Female Bodies in Translation: Rethinking Agency in Postcolonial Literature

Jihyun Yun, Fordham University


Female Bodies in Translation challenges the universality of the European Enlightenment model of agency emerging from a liberal democratic society. Focusing on multilingual archives that are on the edge of English, including Jean Rhys’s Voyage in the Dark, Jackie Kay’s Red Dust Road and Fiere, Kamala Das’s My Story and Selected Poems, and Han Kang’s The Vegetarian, I demonstrate how critics, when informed by the liberal notion of agency, fail to see the incommensurable density of the female characters and speakers in the texts, thereby reducing them into easily comprehensible literary tropes. The extraordinary women in the chosen texts are particular persons, grounded in this or that body, who resist critical attempts to formulaically theorize them in all-encompassing terms. These women do not speak in a liberal agent’s words; rather, their bodies speak in their own language. I reveal the complexity of these women by paying unrelenting attention to the ways in which their embodied expressions are translated into colonial, Anglophone, and anthropocentric language. As I show, these women’s vulnerable, ungoverned, uncontrollable, unravelling bodies fly in the face of the ideology of liberal tradition which outlines its subject position as a self-reliant individual. Female Bodies in Translation builds on the commitment of postcolonial scholarship that explores the murky area in which the concept of agency is conflated with the categories of autonomy, will, and humanity. In so doing, my project retrieves the inexplicable voices of ambivalence, irony, and contradiction spoken by people who are excluded from the grand narrative of known history.

Subject Area

British and Irish literature|Womens studies|Literature

Recommended Citation

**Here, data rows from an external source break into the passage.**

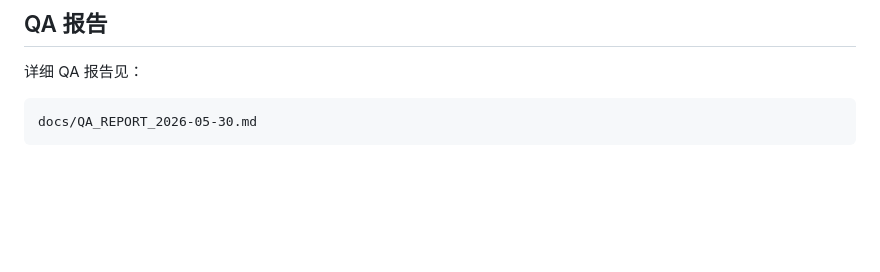
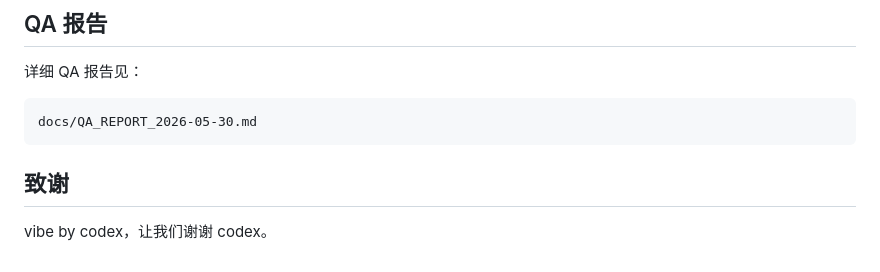
Before and after one commit to HaoRangQi/LocalDocFormatter, a Markdown page: README.md, the part around the change. Drawn GitHub-style; blank space fills up the shorter version.

Commit message:
docs: README 增加 codex 致谢

````diff
--- a/README.md
+++ b/README.md
@@ -220,3 +220,7 @@ python3 -m unittest discover -s tests
 ```text
 docs/QA_REPORT_2026-05-30.md
 ```
+
+## 致谢
+
+vibe by codex，让我们谢谢 codex。
````
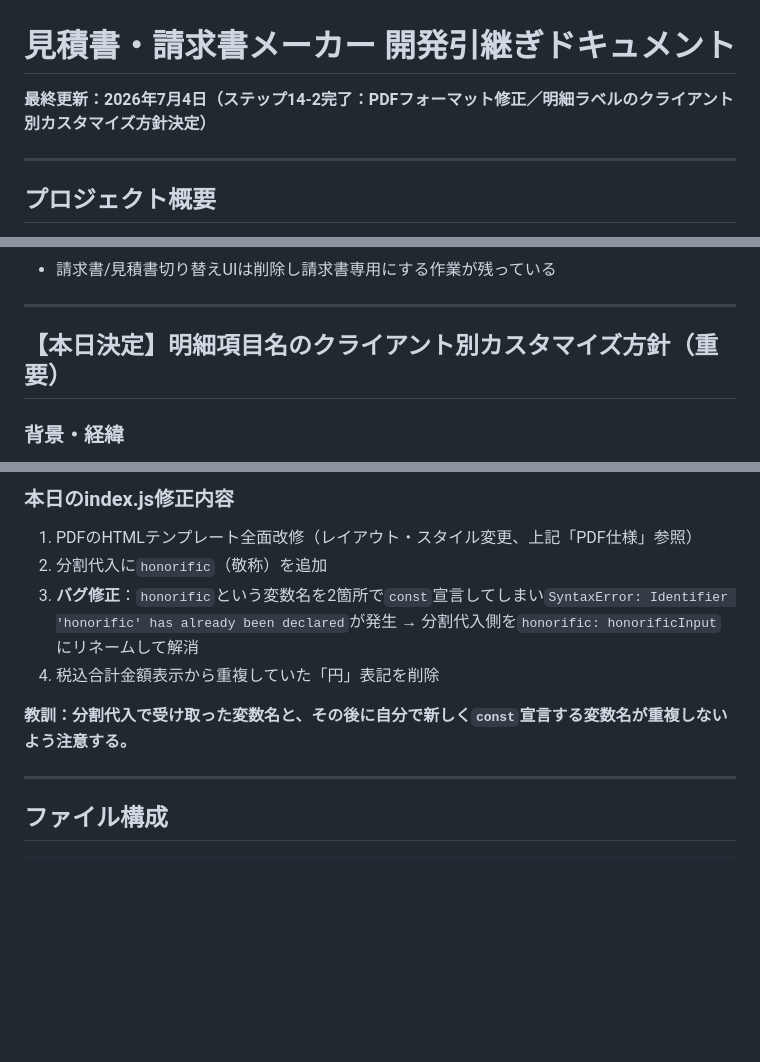
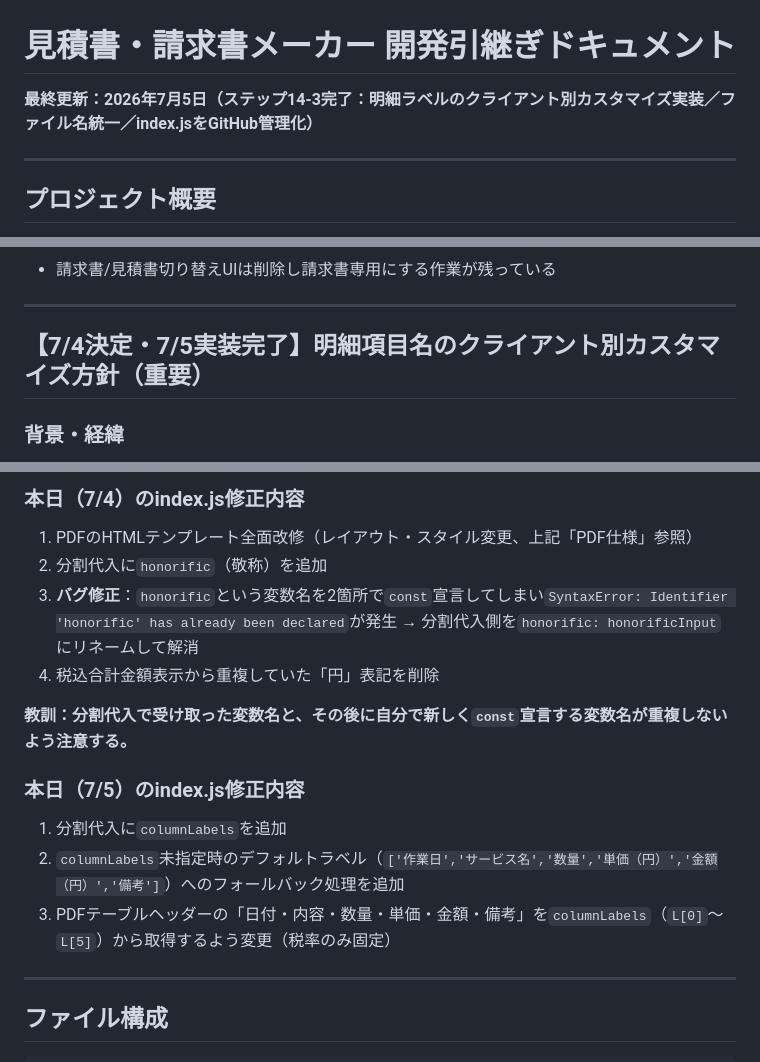
Before and after one commit to kireit0313-cloud/invoice-builder, a Markdown page: invoice-builder-CONTEXT.md, 3 parts joined by grey strips. Rendered like a GitHub page; blank space fills up the shorter version.

```diff
--- a/invoice-builder-CONTEXT.md
+++ b/invoice-builder-CONTEXT.md
@@ -1,6 +1,6 @@
 # 見積書・請求書メーカー 開発引継ぎドキュメント
 
-**最終更新：2026年7月4日（ステップ14-2完了：PDFフォーマット修正／明細ラベルのクライアント別カスタマイズ方針決定）**
+**最終更新：2026年7月5日（ステップ14-3完了：明細ラベルのクライアント別カスタマイズ実装／ファイル名統一／index.jsをGitHub管理化）**
 
 ---
 
@@ -65,7 +66,7 @@ coconala等のクラウドソーシングでの受注販売を想定した納品
 
 ---
 
-## 【本日決定】明細項目名のクライアント別カスタマイズ方針（重要）
+## 【7/4決定・7/5実装完了】明細項目名のクライアント別カスタマイズ方針（重要）
 
 ### 背景・経緯
 - 本来の設計思想：クライアントから受け取るExcelの列名（業種によって「作業日」「日付」「施術日」など異なる）をそのまま使い、明細テーブル・PDF・Excel出力に反映することで、クライアントごとの専用ツールというカスタマイズ感を出す狙いがあった。
@@ -247,11 +277,16 @@ gcloud run deploy invoice-pdf-server --source . --region asia-northeast1 --allow
 
-### 本日のindex.js修正内容
+### 本日（7/4）のindex.js修正内容
 1. PDFのHTMLテンプレート全面改修（レイアウト・スタイル変更、上記「PDF仕様」参照）
 2. 分割代入に`honorific`（敬称）を追加
 3. **バグ修正**：`honorific`という変数名を2箇所で`const`宣言してしまい`SyntaxError: Identifier 'honorific' has already been declared`が発生 → 分割代入側を`honorific: honorificInput`にリネームして解消
 4. 税込合計金額表示から重複していた「円」表記を削除
 
 **教訓：分割代入で受け取った変数名と、その後に自分で新しく`const`宣言する変数名が重複しないよう注意する。**
+
+### 本日（7/5）のindex.js修正内容
+1. 分割代入に`columnLabels`を追加
+2. `columnLabels`未指定時のデフォルトラベル（`['作業日','サービス名','数量','単価（円）','金額（円）','備考']`）へのフォールバック処理を追加
+3. PDFテーブルヘッダーの「日付・内容・数量・単価・金額・備考」を`columnLabels`（`L[0]`〜`L[5]`）から取得するよう変更（税率のみ固定）
 
 ---
 
```
Also changed, not shown: other parts of invoice-builder-CONTEXT.md (+47 -18 lines).
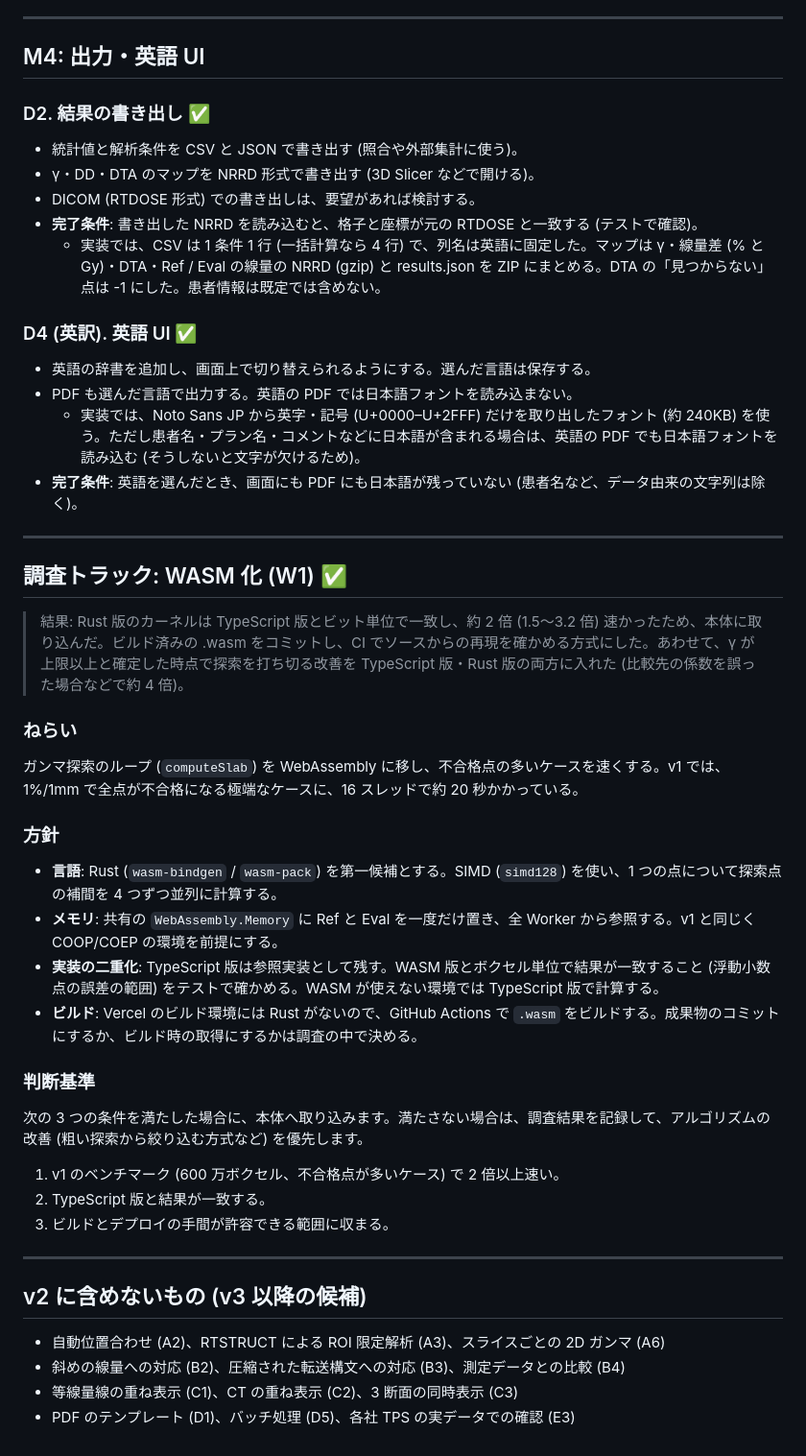
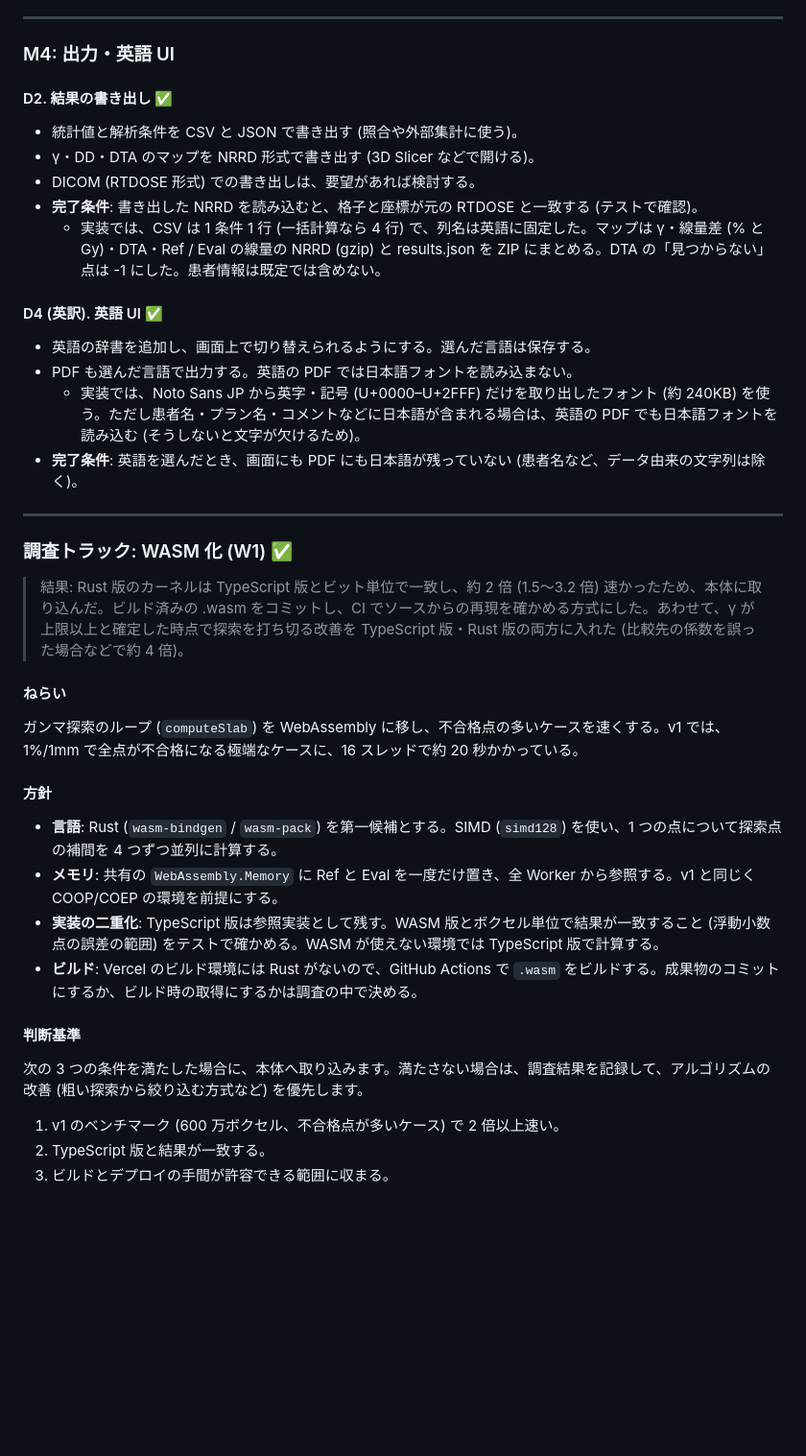
Before and after one commit to wkt84/gamma3d, a Markdown page: ROADMAP.md, the part around one of its changes. Shown at 96% size. Drawn GitHub-style; blank space fills up the shorter version.

Commit message:
Add v3 candidates to the roadmap and keep v2 as a completed record (#20)
Co-authored-by: Claude Opus 5.5 <noreply@anthropic.com>

```diff
--- a/ROADMAP.md
+++ b/ROADMAP.md
@@ -125,16 +175,16 @@ v2 からは `main` に直接コミットせず、項目ごとにブランチを
 
 ---
 
-## M4: 出力・英語 UI
+### M4: 出力・英語 UI
 
-### D2. 結果の書き出し ✅
+#### D2. 結果の書き出し ✅
 - 統計値と解析条件を CSV と JSON で書き出す (照合や外部集計に使う)。
 - γ・DD・DTA のマップを NRRD 形式で書き出す (3D Slicer などで開ける)。
 - DICOM (RTDOSE 形式) での書き出しは、要望があれば検討する。
 - **完了条件**: 書き出した NRRD を読み込むと、格子と座標が元の RTDOSE と一致する (テストで確認)。
   - 実装では、CSV は 1 条件 1 行 (一括計算なら 4 行) で、列名は英語に固定した。マップは γ・線量差 (% と Gy)・DTA・Ref / Eval の線量の NRRD (gzip) と results.json を ZIP にまとめる。DTA の「見つからない」点は -1 にした。患者情報は既定では含めない。
 
-### D4 (英訳). 英語 UI ✅
+#### D4 (英訳). 英語 UI ✅
 - 英語の辞書を追加し、画面上で切り替えられるようにする。選んだ言語は保存する。
 - PDF も選んだ言語で出力する。英語の PDF では日本語フォントを読み込まない。
   - 実装では、Noto Sans JP から英字・記号 (U+0000–U+2FFF) だけを取り出したフォント (約 240KB) を使う。ただし患者名・プラン名・コメントなどに日本語が含まれる場合は、英語の PDF でも日本語フォントを読み込む (そうしないと文字が欠けるため)。
@@ -142,31 +192,22 @@ v2 からは `main` に直接コミットせず、項目ごとにブランチを
 
 ---
 
-## 調査トラック: WASM 化 (W1) ✅
+### 調査トラック: WASM 化 (W1) ✅
 
 > 結果: Rust 版のカーネルは TypeScript 版とビット単位で一致し、約 2 倍 (1.5〜3.2 倍) 速かったため、本体に取り込んだ。ビルド済みの .wasm をコミットし、CI でソースからの再現を確かめる方式にした。あわせて、γ が上限以上と確定した時点で探索を打ち切る改善を TypeScript 版・Rust 版の両方に入れた (比較先の係数を誤った場合などで約 4 倍)。
 
-### ねらい
+#### ねらい
 ガンマ探索のループ (`computeSlab`) を WebAssembly に移し、不合格点の多いケースを速くする。v1 では、1%/1mm で全点が不合格になる極端なケースに、16 スレッドで約 20 秒かかっている。
 
-### 方針
+#### 方針
 - **言語**: Rust (`wasm-bindgen` / `wasm-pack`) を第一候補とする。SIMD (`simd128`) を使い、1 つの点について探索点の補間を 4 つずつ並列に計算する。
 - **メモリ**: 共有の `WebAssembly.Memory` に Ref と Eval を一度だけ置き、全 Worker から参照する。v1 と同じく COOP/COEP の環境を前提にする。
 - **実装の二重化**: TypeScript 版は参照実装として残す。WASM 版とボクセル単位で結果が一致すること (浮動小数点の誤差の範囲) をテストで確かめる。WASM が使えない環境では TypeScript 版で計算する。
 - **ビルド**: Vercel のビルド環境には Rust がないので、GitHub Actions で `.wasm` をビルドする。成果物のコミットにするか、ビルド時の取得にするかは調査の中で決める。
 
-### 判断基準
+#### 判断基準
 次の 3 つの条件を満たした場合に、本体へ取り込みます。満たさない場合は、調査結果を記録して、アルゴリズムの改善 (粗い探索から絞り込む方式など) を優先します。
 
 1. v1 のベンチマーク (600 万ボクセル、不合格点が多いケース) で 2 倍以上速い。
 2. TypeScript 版と結果が一致する。
 3. ビルドとデプロイの手間が許容できる範囲に収まる。
-
----
-
-## v2 に含めないもの (v3 以降の候補)
-
-- 自動位置合わせ (A2)、RTSTRUCT による ROI 限定解析 (A3)、スライスごとの 2D ガンマ (A6)
-- 斜めの線量への対応 (B2)、圧縮された転送構文への対応 (B3)、測定データとの比較 (B4)
-- 等線量線の重ね表示 (C1)、CT の重ね表示 (C2)、3 断面の同時表示 (C3)
-- PDF のテンプレート (D1)、バッチ処理 (D5)、各社 TPS の実データでの確認 (E3)
```
Also changed, not shown: other parts of ROADMAP.md (+86 -36 lines).
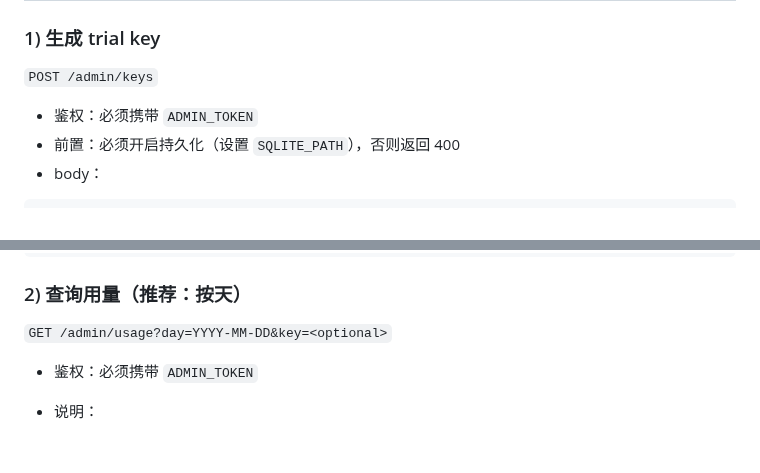
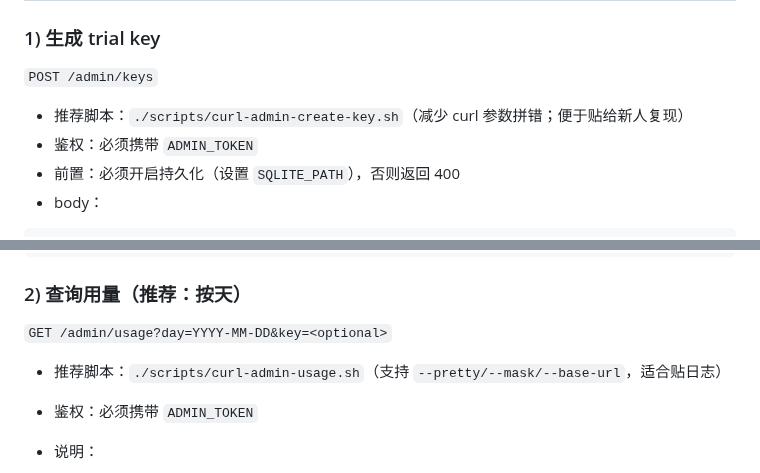
Before and after one commit to 1037104428/roc-ai-republic, a Markdown page: docs/quota-proxy-v1-admin-spec.md, 2 parts joined by grey strips. Rendered like a GitHub page; blank space fills up the shorter version.

Commit message:
docs(quota-proxy): mention curl-admin helper scripts for admin endpoints

```diff
--- a/docs/quota-proxy-v1-admin-spec.md
+++ b/docs/quota-proxy-v1-admin-spec.md
@@ -90,6 +90,7 @@ ssh -o BatchMode=yes -o ConnectTimeout=8 root@<server_ip> \
 
 `POST /admin/keys`
 
+- 推荐脚本：`./scripts/curl-admin-create-key.sh`（减少 curl 参数拼错；便于贴给新人复现）
 - 鉴权：必须携带 `ADMIN_TOKEN`
 - 前置：必须开启持久化（设置 `SQLITE_PATH`），否则返回 400
 - body：
@@ -108,6 +109,7 @@ ssh -o BatchMode=yes -o ConnectTimeout=8 root@<server_ip> \
 
 `GET /admin/usage?day=YYYY-MM-DD&key=<optional>`
 
+- 推荐脚本：`./scripts/curl-admin-usage.sh`（支持 `--pretty/--mask/--base-url`，适合贴日志）
 - 鉴权：必须携带 `ADMIN_TOKEN`
 - 说明：
   - `day`：推荐必填（稳定、可报表化）
```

Yun, Jihyun, "Female Bodies in Translation: Rethinking Agency in Postcolonial Literature" (2021). ETD Collection for Fordham University. AAI28652991.